Described by writer-director Todd Flaherty, who stars in the film, as a labor of love, Chrissy Judy begins as the stereotypical show biz movie in which we watch some performers onstage singing or acting their hearts out—in this case a lip-syncing drag act—and then we meet them in their dressing room bitching about the small audience and lousy tips. But once Chrissy and Judy take off their makeup and wigs, we realize that these are not your standard aging performers whose act has seen better days but instead two young, good-looking guys who are best friends (but not boyfriends) and who take their drag act seriously. They live together in New York City and occasionally travel out to Fire Island, supporting each other in their erotic escapades.
The fragility of this arrangement becomes apparent when Chrissy starts to get serious about another man.
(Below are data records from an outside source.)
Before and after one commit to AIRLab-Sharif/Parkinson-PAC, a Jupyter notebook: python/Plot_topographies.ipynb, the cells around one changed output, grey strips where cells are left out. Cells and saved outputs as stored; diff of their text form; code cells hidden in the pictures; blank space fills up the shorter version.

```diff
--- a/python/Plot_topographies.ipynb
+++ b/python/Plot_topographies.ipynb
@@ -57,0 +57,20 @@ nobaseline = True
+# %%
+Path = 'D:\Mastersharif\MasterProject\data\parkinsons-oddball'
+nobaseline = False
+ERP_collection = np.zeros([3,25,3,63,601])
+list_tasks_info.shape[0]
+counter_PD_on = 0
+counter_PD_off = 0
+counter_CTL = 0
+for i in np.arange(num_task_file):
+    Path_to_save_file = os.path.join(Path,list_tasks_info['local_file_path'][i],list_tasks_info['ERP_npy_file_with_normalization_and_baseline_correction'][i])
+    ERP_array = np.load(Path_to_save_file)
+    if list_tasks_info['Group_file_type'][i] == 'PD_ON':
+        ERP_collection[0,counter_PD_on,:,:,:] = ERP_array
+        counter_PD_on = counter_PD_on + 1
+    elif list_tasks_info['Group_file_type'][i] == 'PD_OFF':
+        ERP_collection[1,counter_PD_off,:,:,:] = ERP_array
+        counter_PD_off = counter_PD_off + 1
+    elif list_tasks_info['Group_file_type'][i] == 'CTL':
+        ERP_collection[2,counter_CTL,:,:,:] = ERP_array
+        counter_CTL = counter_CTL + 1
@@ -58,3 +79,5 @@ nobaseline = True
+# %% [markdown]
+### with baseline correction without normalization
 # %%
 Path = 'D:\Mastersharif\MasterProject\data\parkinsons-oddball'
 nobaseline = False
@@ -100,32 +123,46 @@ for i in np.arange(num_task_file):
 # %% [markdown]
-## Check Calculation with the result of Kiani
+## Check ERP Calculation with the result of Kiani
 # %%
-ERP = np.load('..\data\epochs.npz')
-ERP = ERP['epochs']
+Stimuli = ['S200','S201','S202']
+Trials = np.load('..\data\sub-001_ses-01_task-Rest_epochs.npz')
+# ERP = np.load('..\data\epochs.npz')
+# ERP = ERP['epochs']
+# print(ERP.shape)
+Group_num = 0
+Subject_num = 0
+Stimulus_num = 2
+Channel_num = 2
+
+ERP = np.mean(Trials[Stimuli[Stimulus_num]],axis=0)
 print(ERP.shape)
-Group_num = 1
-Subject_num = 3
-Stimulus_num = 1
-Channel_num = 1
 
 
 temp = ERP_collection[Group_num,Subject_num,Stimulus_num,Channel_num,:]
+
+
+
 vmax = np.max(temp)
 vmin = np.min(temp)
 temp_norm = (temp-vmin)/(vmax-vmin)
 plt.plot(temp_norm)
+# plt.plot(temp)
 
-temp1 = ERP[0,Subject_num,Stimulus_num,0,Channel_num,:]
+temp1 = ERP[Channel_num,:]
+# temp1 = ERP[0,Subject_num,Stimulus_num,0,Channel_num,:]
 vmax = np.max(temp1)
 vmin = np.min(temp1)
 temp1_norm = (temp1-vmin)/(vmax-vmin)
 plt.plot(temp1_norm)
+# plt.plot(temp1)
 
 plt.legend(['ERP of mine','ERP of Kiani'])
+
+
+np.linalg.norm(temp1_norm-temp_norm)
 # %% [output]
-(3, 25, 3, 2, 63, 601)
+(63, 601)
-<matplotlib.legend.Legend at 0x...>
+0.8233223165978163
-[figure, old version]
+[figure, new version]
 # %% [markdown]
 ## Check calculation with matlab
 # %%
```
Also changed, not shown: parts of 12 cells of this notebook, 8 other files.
The rest of the film is mostly about Judy’s efforts to come to terms with Chrissy’s departure and to reinvent himself as a solo act. (Both guys use their drag names in everyday life.) Chrissy moves to Philadelphia to be with his new beau; Judy, already a three-martini kind of gal, visits Philly, gets drunk, and makes a terrible scene. He loses his New York apartment and heads to Provincetown for the summer, where he does a turn in Ryan Landry’s Showgirls revue while working as a houseboy.
In the end, this is a film about friendship—specifically gay friendship, which includes a dimension that’s largely absent from straight buds’ bonds. The latter may banter about women and even go out on the prowl together, but if one of them starts dating someone, the other guy is unlikely to be jealous of the girlfriend or to try to sabotage the relationship (as Judy does). Judy and Chrissy may not be boyfriends, but they could be, after all, and it seems unlikely that they never fooled around at some point (they are gay men, after all). Indeed I suspect many viewers are secretly hoping that the two will get together and end the misery. On second thought, given their shared preference for one sexual position over another (or under another), that probably wouldn’t work out either.